Leaves make the best all natural mulch for flowerbeds and your edible garden beds. The worms love it and it does a wonderful job of keeping weeds at bay and it does wonders to help retain moisture. Leaves also help improve the soil over the long term as the worms turn them into the soil. The best part is that they’re FREE! I’m lucky that our gardens are surrounded by giant trees so I have leaves in abundance, but we also collect leaves from our neighborhood leaf drop off center as I don’t think you can ever have too many!

I prefer to chop the leaves up with a mower as this makes a better mulch. I find that they don’t get matted down and slimy in the spring when you do this. Adding some green material also helps the mulch break down faster and I have found that it helps insulate my garden better since the two mixed together seem to provide a little extra heat.

I often spread a 3-6 inch layer of mixed leaves and green material on all my garden beds in the fall. In the spring I leave it on some garden beds, mainly the ornamental ones as it helps prevent weeds from germinating. I usually mix them into the soil in my edible beds when I’m getting ready to plant.

Do you use leaves in your garden? What do you like using for mulch?

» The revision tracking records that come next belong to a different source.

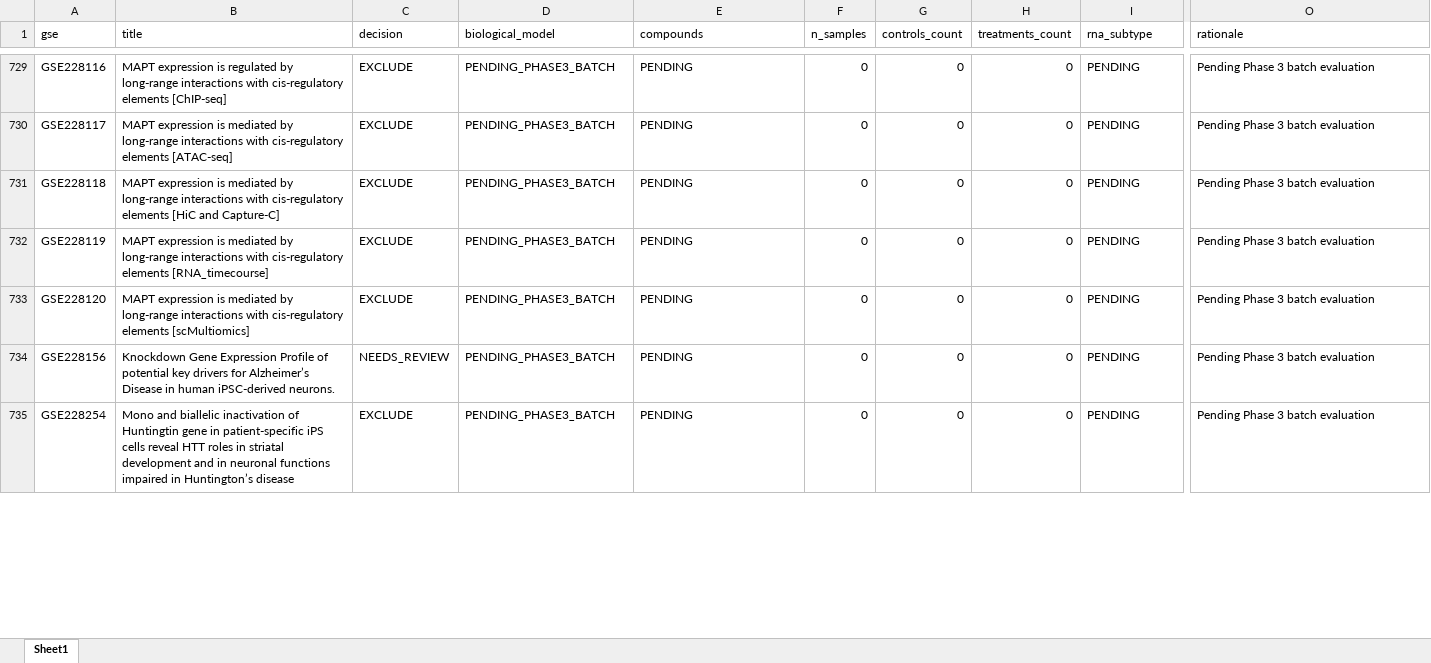
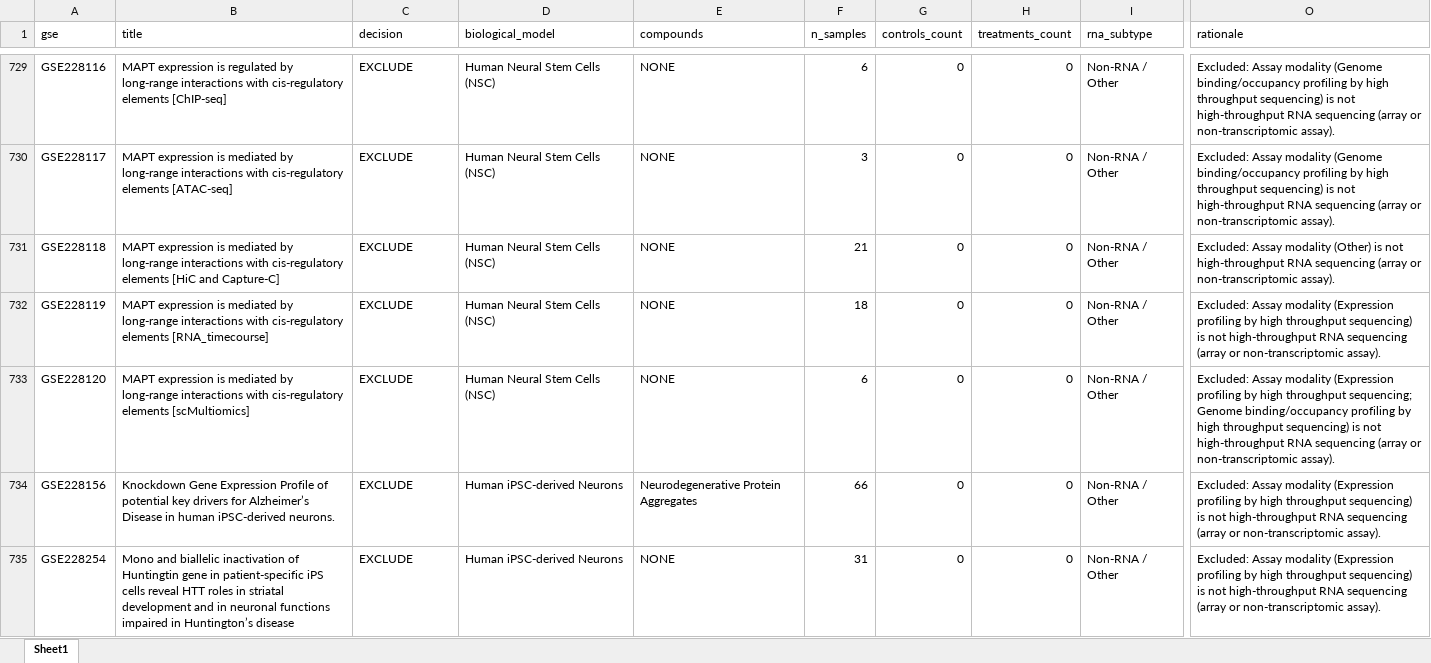
Before and after one commit to bioprintingLabsInc/DNT-Organoid-AI, an Excel workbook: outputs/verification/phase3/phase3_master_inventory.xlsx, sheet Sheet1, drawn as a sheet; only a part is shown, gaps mark what is left out; values as stored, in another font and other column widths than the file's, no borders; the diff covers the shown part only; the diff names each change by its address in the sheet, - before the commit and + after, or states it on an @@ line.

```diff
--- a/outputs/verification/phase3/phase3_master_inventory.xlsx (sheet Sheet1)
+++ b/outputs/verification/phase3/phase3_master_inventory.xlsx (sheet Sheet1)
-D729:D733 (biological_model): PENDING_PHASE3_BATCH
+D729:D733 (biological_model): Human Neural Stem Cells (NSC)
-E729:E733 (compounds): PENDING
+E729:E733 (compounds): NONE
-F729 (n_samples): 0
+F729 (n_samples): 6
-I729:I735 (rna_subtype): PENDING
+I729:I735 (rna_subtype): Non-RNA / Other
-O729:O730 (rationale): Pending Phase 3 batch evaluation
+O729:O730 (rationale): Excluded: Assay modality (Genome binding/occupancy profiling by high throughput sequencing) is not high-throughput RNA sequencing (array or non-transcriptomic assay).
-F730 (n_samples): 0
+F730 (n_samples): 3
-F731 (n_samples): 0
+F731 (n_samples): 21
-O731 (rationale): Pending Phase 3 batch evaluation
+O731 (rationale): Excluded: Assay modality (Other) is not high-throughput RNA sequencing (array or non-transcriptomic assay).
-F732 (n_samples): 0
+F732 (n_samples): 18
-O732 (rationale): Pending Phase 3 batch evaluation
+O732 (rationale): Excluded: Assay modality (Expression profiling by high throughput sequencing) is not high-throughput RNA sequencing (array or non-transcriptomic assay).
-F733 (n_samples): 0
+F733 (n_samples): 6
-O733 (rationale): Pending Phase 3 batch evaluation
+O733 (rationale): Excluded: Assay modality (Expression profiling by high throughput sequencing; Genome binding/occupancy profiling by high throughput sequencing) is not high-throughput RNA sequencing (array or non-transcriptomic assay).
-C734 (decision): NEEDS_REVIEW
+C734 (decision): EXCLUDE
-D734:D735 (biological_model): PENDING_PHASE3_BATCH
+D734:D735 (biological_model): Human iPSC-derived Neurons
-E734 (compounds): PENDING
+E734 (compounds): Neurodegenerative Protein Aggregates
-F734 (n_samples): 0
+F734 (n_samples): 66
-O734:O735 (rationale): Pending Phase 3 batch evaluation
+O734:O735 (rationale): Excluded: Assay modality (Expression profiling by high throughput sequencing) is not high-throughput RNA sequencing (array or non-transcriptomic assay).
-E735 (compounds): PENDING
+E735 (compounds): NONE
-F735 (n_samples): 0
+F735 (n_samples): 31
```
Also changed, not shown: 216 edited cells elsewhere in this sheet, data/metadata/dnt_master_dataset_inventory.xlsx, outputs/verification/phase3/phase3_decision_log.xlsx, 8 other files.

I can also be found at Chiot’s Run where I blog daily about gardening, cooking, local eating, beekeeping, and all kinds of stuff. You can also find me at Simple, Green, Frugal, Co-op, and you can follow me on Twitter.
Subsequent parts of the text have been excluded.